Required action
Within the listing below, how many lines feature the word "images"? Reply with only that number.
━━━━━ Input
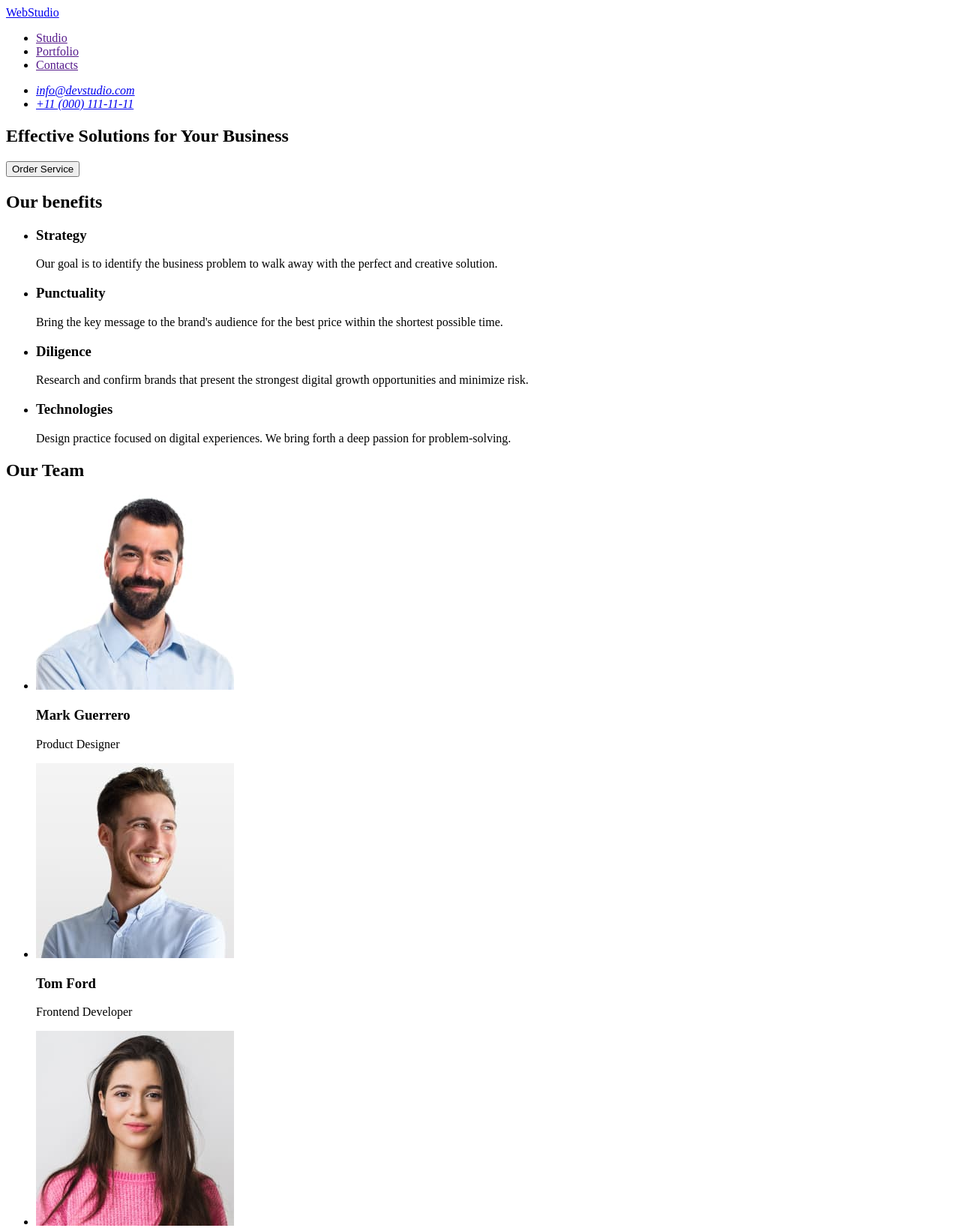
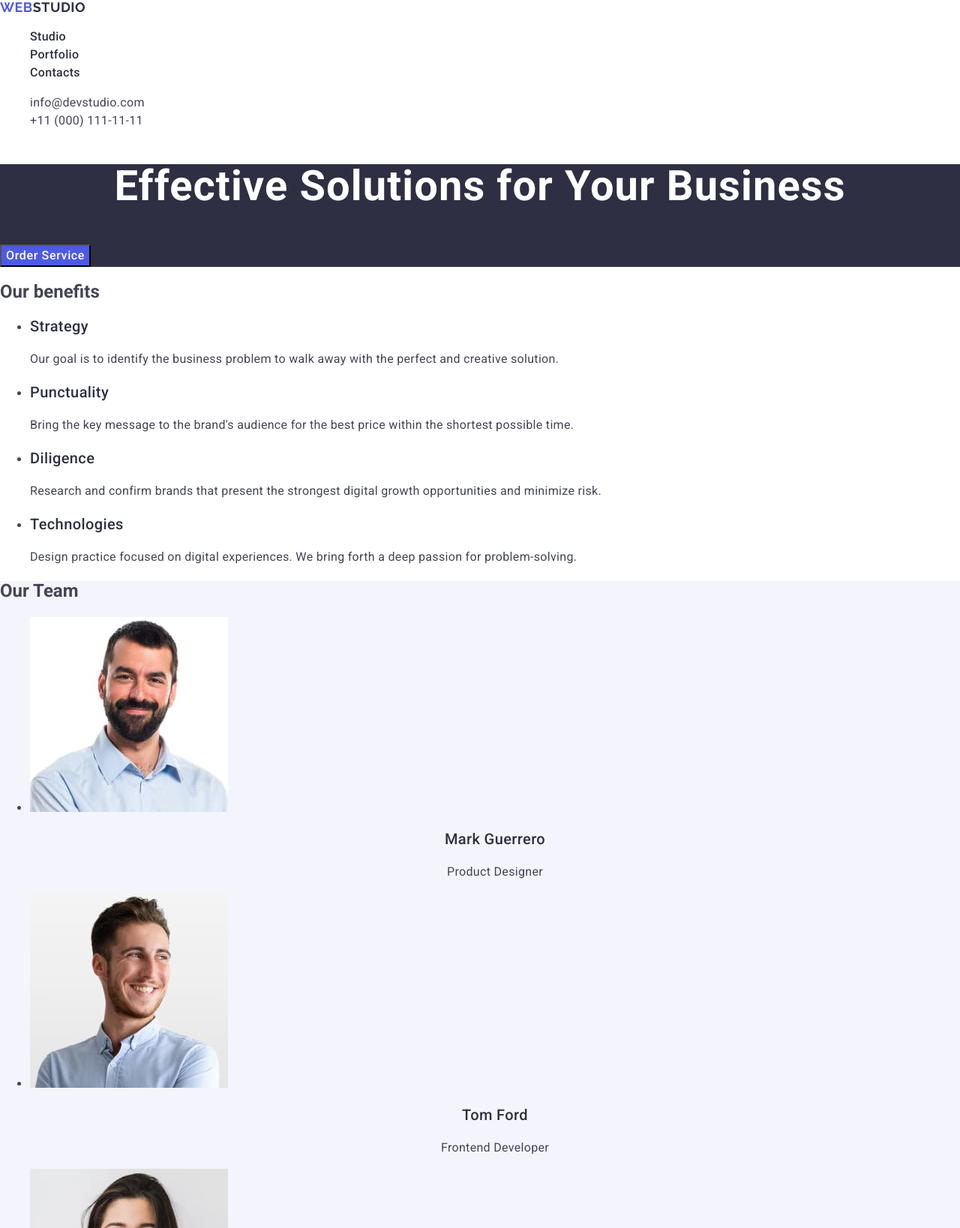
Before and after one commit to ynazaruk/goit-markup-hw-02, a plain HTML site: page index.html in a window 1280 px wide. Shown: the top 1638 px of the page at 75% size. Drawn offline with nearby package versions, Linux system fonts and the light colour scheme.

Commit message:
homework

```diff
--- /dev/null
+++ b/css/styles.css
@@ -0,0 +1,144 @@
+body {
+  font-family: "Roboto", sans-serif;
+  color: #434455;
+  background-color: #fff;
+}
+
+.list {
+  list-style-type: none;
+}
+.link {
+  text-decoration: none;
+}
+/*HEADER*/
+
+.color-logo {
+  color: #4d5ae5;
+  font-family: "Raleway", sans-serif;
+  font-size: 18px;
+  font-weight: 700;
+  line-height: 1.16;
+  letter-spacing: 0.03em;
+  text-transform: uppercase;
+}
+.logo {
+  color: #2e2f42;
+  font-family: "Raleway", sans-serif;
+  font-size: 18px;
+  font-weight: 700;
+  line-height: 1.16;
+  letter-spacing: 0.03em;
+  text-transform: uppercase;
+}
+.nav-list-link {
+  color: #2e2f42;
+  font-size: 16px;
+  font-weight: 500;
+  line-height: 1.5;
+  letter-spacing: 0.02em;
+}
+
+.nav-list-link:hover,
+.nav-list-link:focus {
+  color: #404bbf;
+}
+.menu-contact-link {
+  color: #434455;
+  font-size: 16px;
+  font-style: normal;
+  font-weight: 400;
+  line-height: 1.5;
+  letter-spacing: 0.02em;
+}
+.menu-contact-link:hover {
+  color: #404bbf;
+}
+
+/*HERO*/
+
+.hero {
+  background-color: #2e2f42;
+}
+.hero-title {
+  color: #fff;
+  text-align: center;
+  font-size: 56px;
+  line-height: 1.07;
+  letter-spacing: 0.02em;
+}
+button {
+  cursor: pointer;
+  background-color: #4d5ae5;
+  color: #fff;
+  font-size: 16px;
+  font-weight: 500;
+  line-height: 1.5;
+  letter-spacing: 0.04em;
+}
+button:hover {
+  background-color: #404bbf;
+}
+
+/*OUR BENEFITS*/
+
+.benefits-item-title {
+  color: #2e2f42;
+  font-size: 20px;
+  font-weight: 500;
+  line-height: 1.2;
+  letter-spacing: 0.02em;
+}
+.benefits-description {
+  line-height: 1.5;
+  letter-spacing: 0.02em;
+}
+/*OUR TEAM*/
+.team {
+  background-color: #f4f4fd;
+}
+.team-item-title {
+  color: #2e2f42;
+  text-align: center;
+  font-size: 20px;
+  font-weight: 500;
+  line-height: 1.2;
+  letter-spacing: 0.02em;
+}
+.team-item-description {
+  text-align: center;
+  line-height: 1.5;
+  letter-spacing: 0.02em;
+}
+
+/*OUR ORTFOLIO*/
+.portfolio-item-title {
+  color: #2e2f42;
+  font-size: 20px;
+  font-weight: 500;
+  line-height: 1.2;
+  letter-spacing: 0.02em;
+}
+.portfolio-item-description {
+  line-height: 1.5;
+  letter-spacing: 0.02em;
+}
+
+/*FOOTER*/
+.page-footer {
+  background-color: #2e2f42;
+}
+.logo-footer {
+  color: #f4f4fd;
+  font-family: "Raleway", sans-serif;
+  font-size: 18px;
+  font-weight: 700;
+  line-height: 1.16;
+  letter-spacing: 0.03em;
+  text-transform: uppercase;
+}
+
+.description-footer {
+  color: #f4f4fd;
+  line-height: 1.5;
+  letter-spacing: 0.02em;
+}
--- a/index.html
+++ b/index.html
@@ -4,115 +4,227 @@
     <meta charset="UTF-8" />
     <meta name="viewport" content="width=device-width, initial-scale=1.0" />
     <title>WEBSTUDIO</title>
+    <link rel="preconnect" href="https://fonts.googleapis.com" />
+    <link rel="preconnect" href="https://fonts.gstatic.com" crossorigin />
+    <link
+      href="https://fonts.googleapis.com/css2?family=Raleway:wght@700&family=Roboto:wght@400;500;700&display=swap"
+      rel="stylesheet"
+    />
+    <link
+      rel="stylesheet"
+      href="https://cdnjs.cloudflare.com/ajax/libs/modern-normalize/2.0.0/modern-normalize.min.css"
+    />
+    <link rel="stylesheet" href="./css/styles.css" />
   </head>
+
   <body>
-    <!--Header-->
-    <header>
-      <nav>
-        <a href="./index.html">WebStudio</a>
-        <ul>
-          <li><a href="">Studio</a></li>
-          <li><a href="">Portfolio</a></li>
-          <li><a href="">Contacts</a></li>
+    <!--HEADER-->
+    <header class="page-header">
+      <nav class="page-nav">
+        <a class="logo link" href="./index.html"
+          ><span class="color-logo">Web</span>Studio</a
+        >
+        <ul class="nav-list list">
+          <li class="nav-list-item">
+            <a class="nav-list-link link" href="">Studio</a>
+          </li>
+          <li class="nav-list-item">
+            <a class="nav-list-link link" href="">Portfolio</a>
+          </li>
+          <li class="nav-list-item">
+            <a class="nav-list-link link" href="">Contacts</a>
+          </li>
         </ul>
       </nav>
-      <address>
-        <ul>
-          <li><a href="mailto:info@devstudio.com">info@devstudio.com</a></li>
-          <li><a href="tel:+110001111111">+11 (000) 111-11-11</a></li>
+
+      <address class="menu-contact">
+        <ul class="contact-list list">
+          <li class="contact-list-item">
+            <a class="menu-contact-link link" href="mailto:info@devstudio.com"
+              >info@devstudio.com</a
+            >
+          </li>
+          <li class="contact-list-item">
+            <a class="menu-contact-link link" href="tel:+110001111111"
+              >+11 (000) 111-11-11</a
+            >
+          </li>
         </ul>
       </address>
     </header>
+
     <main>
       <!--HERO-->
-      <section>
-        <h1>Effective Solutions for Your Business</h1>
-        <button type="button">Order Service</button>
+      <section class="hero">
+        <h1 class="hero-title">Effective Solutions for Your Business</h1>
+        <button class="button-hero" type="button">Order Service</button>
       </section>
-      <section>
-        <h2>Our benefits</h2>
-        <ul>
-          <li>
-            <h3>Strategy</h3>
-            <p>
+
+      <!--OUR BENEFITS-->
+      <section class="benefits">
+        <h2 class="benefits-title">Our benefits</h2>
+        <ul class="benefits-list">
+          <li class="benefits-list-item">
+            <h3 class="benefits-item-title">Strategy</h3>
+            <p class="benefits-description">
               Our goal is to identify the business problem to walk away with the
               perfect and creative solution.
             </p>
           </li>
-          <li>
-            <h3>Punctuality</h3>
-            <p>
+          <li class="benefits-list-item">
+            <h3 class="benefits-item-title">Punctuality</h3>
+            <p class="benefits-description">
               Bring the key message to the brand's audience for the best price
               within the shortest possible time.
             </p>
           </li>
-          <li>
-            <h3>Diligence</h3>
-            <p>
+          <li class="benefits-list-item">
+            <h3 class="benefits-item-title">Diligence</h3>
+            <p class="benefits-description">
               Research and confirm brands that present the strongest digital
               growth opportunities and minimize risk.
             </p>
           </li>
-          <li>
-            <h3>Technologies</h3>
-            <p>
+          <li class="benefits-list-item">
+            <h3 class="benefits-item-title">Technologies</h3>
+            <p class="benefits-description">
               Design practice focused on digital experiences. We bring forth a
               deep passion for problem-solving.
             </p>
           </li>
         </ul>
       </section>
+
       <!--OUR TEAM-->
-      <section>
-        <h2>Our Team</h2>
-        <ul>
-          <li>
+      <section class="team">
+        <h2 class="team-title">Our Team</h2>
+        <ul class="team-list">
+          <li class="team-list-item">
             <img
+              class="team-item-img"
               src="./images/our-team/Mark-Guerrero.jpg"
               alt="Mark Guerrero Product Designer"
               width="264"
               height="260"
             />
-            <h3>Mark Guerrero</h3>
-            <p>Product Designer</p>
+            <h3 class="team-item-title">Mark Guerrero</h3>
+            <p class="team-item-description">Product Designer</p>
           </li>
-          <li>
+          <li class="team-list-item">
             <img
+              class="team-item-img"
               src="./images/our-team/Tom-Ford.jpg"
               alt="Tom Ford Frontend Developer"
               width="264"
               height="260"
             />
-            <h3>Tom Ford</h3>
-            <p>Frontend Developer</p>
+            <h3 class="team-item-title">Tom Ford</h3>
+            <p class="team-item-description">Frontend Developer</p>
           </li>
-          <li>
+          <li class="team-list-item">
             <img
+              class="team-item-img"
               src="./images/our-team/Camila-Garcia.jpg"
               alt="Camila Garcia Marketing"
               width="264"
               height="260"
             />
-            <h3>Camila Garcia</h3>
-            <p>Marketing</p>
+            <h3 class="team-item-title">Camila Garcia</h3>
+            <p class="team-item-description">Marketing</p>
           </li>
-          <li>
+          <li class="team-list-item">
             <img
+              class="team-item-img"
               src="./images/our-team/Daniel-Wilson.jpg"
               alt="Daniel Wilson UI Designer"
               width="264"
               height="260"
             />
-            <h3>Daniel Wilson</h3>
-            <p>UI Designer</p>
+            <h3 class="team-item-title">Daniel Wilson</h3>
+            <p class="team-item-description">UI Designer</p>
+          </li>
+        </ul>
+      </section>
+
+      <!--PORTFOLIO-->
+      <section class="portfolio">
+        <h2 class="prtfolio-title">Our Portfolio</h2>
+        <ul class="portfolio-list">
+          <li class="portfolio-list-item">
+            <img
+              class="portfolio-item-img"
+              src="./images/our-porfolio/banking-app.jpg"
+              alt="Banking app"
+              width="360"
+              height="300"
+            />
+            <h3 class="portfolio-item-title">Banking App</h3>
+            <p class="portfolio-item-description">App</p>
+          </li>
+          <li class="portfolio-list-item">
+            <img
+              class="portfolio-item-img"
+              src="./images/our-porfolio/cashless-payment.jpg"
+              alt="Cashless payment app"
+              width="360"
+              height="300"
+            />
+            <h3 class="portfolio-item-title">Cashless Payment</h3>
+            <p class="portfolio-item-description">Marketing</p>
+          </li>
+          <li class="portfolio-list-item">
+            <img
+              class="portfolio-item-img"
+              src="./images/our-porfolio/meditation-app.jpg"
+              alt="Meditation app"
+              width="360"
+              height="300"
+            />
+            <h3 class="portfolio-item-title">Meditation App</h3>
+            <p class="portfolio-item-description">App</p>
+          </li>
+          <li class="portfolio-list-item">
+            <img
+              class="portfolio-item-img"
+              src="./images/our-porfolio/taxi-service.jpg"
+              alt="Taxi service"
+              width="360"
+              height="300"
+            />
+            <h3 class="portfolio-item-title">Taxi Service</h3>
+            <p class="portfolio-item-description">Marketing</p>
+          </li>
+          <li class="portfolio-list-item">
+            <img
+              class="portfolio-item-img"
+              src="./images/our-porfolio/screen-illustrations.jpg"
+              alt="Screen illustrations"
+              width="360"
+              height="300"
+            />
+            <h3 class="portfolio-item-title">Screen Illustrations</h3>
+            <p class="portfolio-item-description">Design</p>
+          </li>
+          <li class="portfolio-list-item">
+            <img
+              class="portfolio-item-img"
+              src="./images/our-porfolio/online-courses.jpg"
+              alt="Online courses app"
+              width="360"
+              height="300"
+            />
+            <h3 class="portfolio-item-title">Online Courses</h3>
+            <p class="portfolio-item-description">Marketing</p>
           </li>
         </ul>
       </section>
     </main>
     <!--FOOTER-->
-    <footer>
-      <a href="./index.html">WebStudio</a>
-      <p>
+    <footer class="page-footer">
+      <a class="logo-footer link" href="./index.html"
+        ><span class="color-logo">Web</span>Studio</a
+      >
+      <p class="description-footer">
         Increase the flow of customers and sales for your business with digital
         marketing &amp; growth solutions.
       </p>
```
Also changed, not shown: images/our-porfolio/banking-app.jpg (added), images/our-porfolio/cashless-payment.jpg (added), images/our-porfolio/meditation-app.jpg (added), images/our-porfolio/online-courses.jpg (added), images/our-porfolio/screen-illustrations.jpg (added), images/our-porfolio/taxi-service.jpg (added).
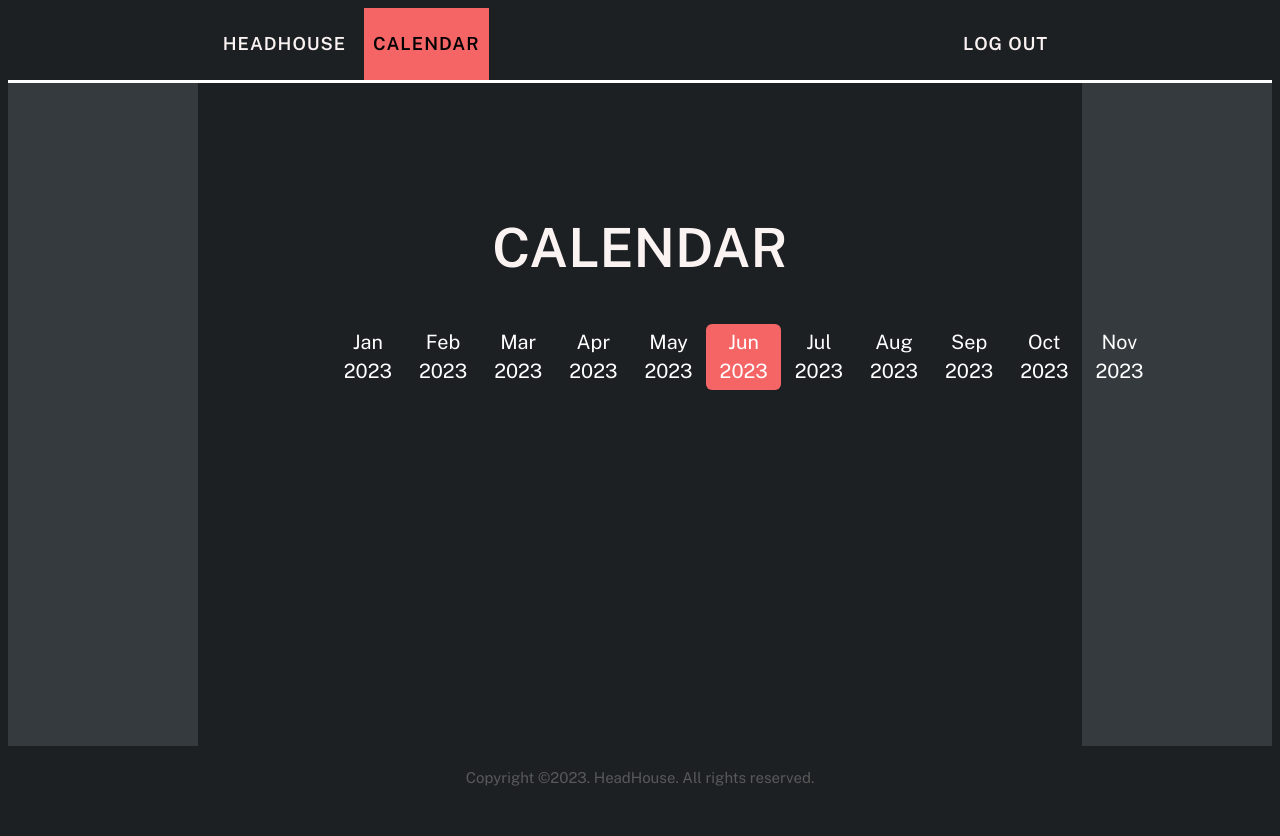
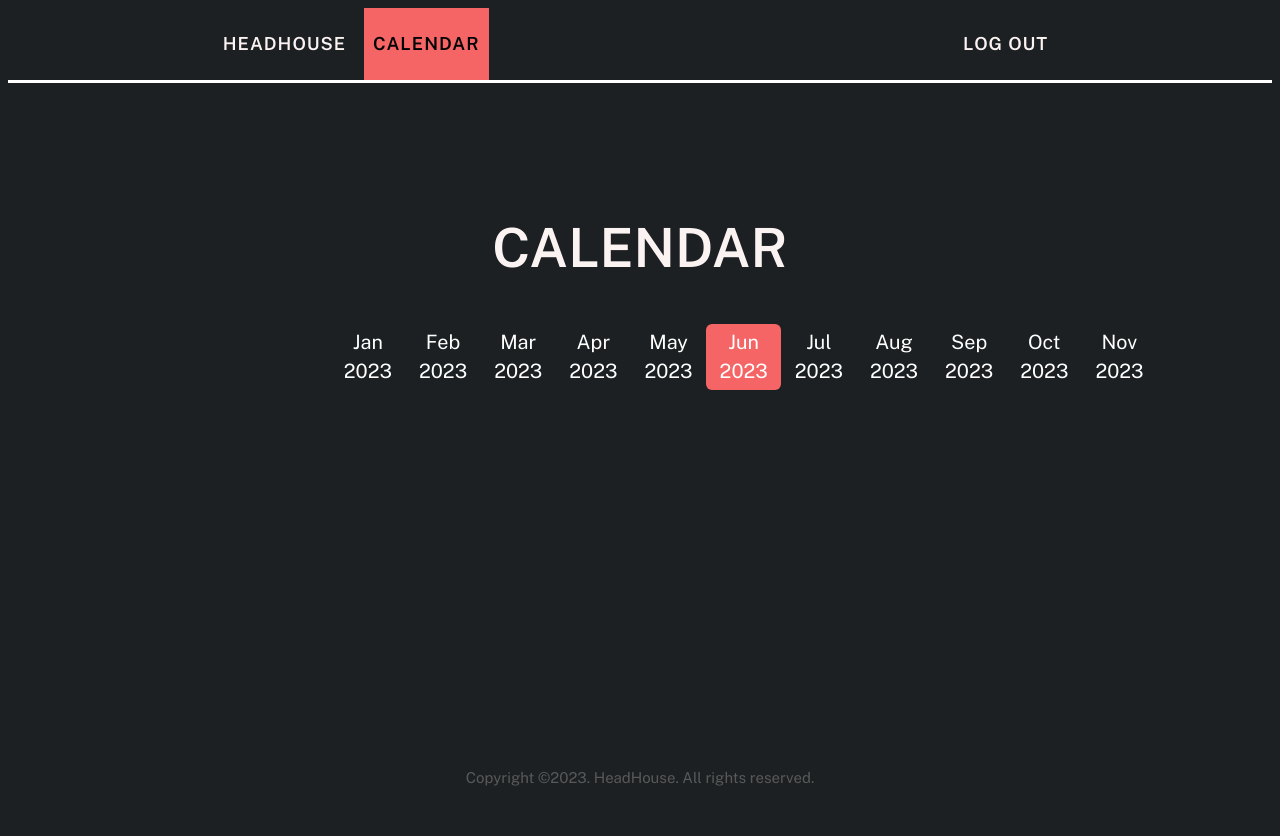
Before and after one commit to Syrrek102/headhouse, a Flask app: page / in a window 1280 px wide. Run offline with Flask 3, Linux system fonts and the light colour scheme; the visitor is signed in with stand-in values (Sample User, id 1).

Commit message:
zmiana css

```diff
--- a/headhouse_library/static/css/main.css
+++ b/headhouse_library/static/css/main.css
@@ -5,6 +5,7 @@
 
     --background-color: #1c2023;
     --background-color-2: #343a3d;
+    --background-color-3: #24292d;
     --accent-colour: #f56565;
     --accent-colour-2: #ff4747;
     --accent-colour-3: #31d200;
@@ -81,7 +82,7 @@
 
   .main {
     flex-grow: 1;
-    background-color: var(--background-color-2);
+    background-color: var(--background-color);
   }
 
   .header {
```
━━━━━━━━━━
Answer box
11